**WHAT IS NEEDED**.
Count the lines in the entries that contain the string "Задание". State nothing but the number.

**RECORDS FOR THIS TASK**.
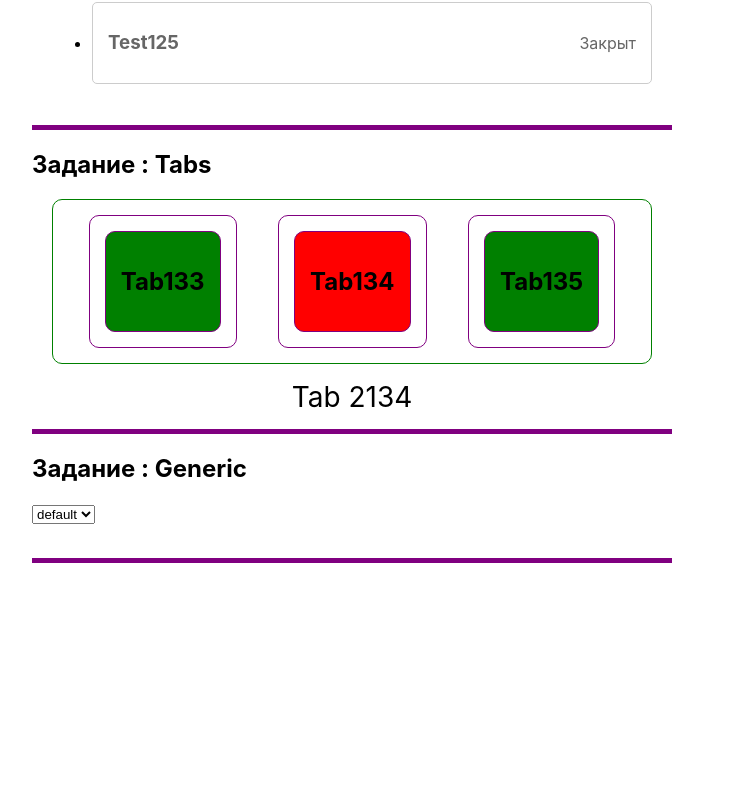
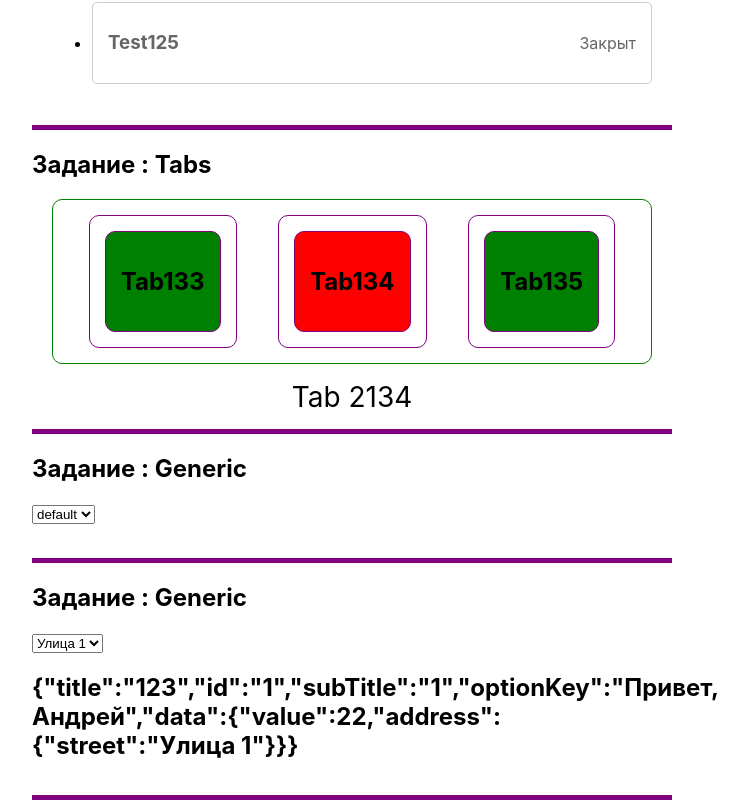
Before and after one commit to jab0001/react-test, a React (Create React App) app: page / in a window 1280 px wide. Shown: the part 352-1152 px from the top of the page, without its empty margins (288-1036 px from the left). Before the commit the page ends 915 px from the top, so only its background shows below. Built offline with nearby package versions, Linux system fonts and the light colour scheme.

Commit message:
Пример с кастомизацией инпута

```diff
--- a/src/components/InputGeneric.tsx
+++ b/src/components/InputGeneric.tsx
@@ -1,4 +1,4 @@
-import React, { FunctionComponent, useState } from 'react';
+import React, { FunctionComponent, ReactNode, SetStateAction, useEffect, useState } from 'react'
 
 interface Props {
   texts: Texts
@@ -12,19 +12,18 @@ interface Texts {
 }
 
 
+const InputGeneric: FunctionComponent<Props> = ( { texts } ) => {
+  const [text, setText] = useState( texts.default )
 
-
-const InputGeneric: FunctionComponent<Props> = ({texts}) => {
-    const [text, setText] = useState(texts.default)
   return (
     <>
-            <div className={"homework_wrapper"}>
+      <div className={'homework_wrapper'}>
         <h2>Задание : Generic</h2>
 
-                <select value={text} onChange={e => setText(e.target.value)}>
-                    {Object.entries(texts).map(item => (
-                        <option value={item[1]}>{item[0]}</option>
-                    ))}
+        <select value={text} onChange={e => setText( e.target.value )}>
+          {Object.entries( texts ).map( item => (
+            <option value={item[ 1 ]}>{item[ 0 ]}</option>
+          ) )}
         </select>
         <h2>{text}</h2>
       </div>
@@ -32,4 +31,52 @@ const InputGeneric: FunctionComponent<Props> = ({texts}) => {
   )
 }
 
-export default InputGeneric;
+
+//Должно быть
+
+interface PropsEditVersion<T extends BaseSelectDataItem> {
+  selectData: Array<T>,
+  defaultSelectDataItem?: number,
+  inSelectItemRenderKey?: keyof T,
+  renderOption?: ( data: T, setSelectItem: React.Dispatch<SetStateAction<T>> ) => ReactNode
+}
+
+interface BaseSelectDataItem {
+  title: string,
+  id: string,
+  subTitle?: string,
+}
+
+export function InputGenericEditVersion<T extends BaseSelectDataItem>( {
+                                                                         selectData,
+                                                                         defaultSelectDataItem = 0,
+                                                                         inSelectItemRenderKey = 'title',
+                                                                         renderOption
+                                                                       }: PropsEditVersion<T> ): JSX.Element {
+  const [selectItem, setSelectItem] = useState( selectData[ defaultSelectDataItem ] )
+
+  return (
+    <>
+      <div className={'homework_wrapper'}>
+        <h2>Задание : Generic</h2>
+        <select
+          onChange={( e ) => setSelectItem(
+            selectData.find( item => item.id === e.target.value ) || selectData[ defaultSelectDataItem ]
+          )}
+        >
+          {selectData.map( item => (
+            <option
+              value={item.id}
+              onClick={() => {}}
+            >
+              {renderOption ? renderOption( item, setSelectItem ) : item[ inSelectItemRenderKey ]}
+            </option>
+          ) )}
+        </select>
+        <h2>{JSON.stringify( selectItem )}</h2>
+      </div>
+    </>
+  )
+}
+
+export default InputGeneric
--- a/src/components/Loader.tsx
+++ b/src/components/Loader.tsx
@@ -1,39 +1,57 @@
-import React, { FunctionComponent } from 'react';
-import AccordionList from './AccordionList/AccordionList';
-import UserList from './firstHomework/UserList';
-import InputGeneric from './InputGeneric';
-import SecondTest from './secondHomework/SecondTest';
-import TabList from './Tabs/TabList';
+import React, { FunctionComponent } from 'react'
+import AccordionList from './AccordionList/AccordionList'
+import UserList from './firstHomework/UserList'
+import InputGeneric, {
+  InputGenericEditVersion,
+} from './InputGeneric'
+import SecondTest from './secondHomework/SecondTest'
+import TabList from './Tabs/TabList'
 
 interface Props {
   isLoading: boolean
 }
 
 const texts = {
-    default: "",
+  default: '',
   text1: 'text1',
   text2: 'text2',
-    text3: 'text3',
+  text3: 'text3'
 }
 
-const Loader: FunctionComponent<Props> = ({ isLoading }) => {
-    let isVisible = (isLoading: boolean) => {
-        if (!isLoading) {
+const Loader: FunctionComponent<Props> = ( { isLoading } ) => {
+  let isVisible = ( isLoading: boolean ) => {
+    if( !isLoading ) {
       return <>
-            <UserList />
-            <SecondTest />
-            <AccordionList />
-            <TabList />
-            <InputGeneric texts={texts}/></>
+        <UserList/>
+        <SecondTest/>
+        <AccordionList/>
+        <TabList/>
+        <InputGeneric
+          texts={texts}
+        />
+        <InputGenericEditVersion
+          selectData={[
+            { title: '123', id: '1', subTitle: '1', optionKey: 'Привет, Андрей', data: {value: 22, address: {street: 'Улица 1'}} },
+            { title: '123', id: '2', subTitle: '1', optionKey: 'Привет, Роман', data: {value: 22, address: {street: 'Улица 2'}} },
+            { title: '123', id: '3', subTitle: '1', optionKey: 'Привет, Евгений', data: {value: 22, address: {street: 'Улица 3'}} },
+            { title: '123', id: '4', subTitle: '1', optionKey: 'Привет, Дмитрий', data: {value: 22, address: {street: 'Улица 4'}} },
+          ]}
+          inSelectItemRenderKey={'optionKey'}
+          renderOption={(data) => {
+            return data.data.address.street
+          }}
+        />
+      </>
+
     } else {
       return <p>Waiting...</p>
     }
-    };
+  }
   return (
     <>
-            {isVisible(isLoading)}
+      {isVisible( isLoading )}
     </>
   )
 }
 
-export default Loader;
+export default Loader
```
Also changed, not shown: 1 other file (tests, documents, lock files or other folders). Lines whose indentation alone changed are shown as unchanged.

**REPLY**.
2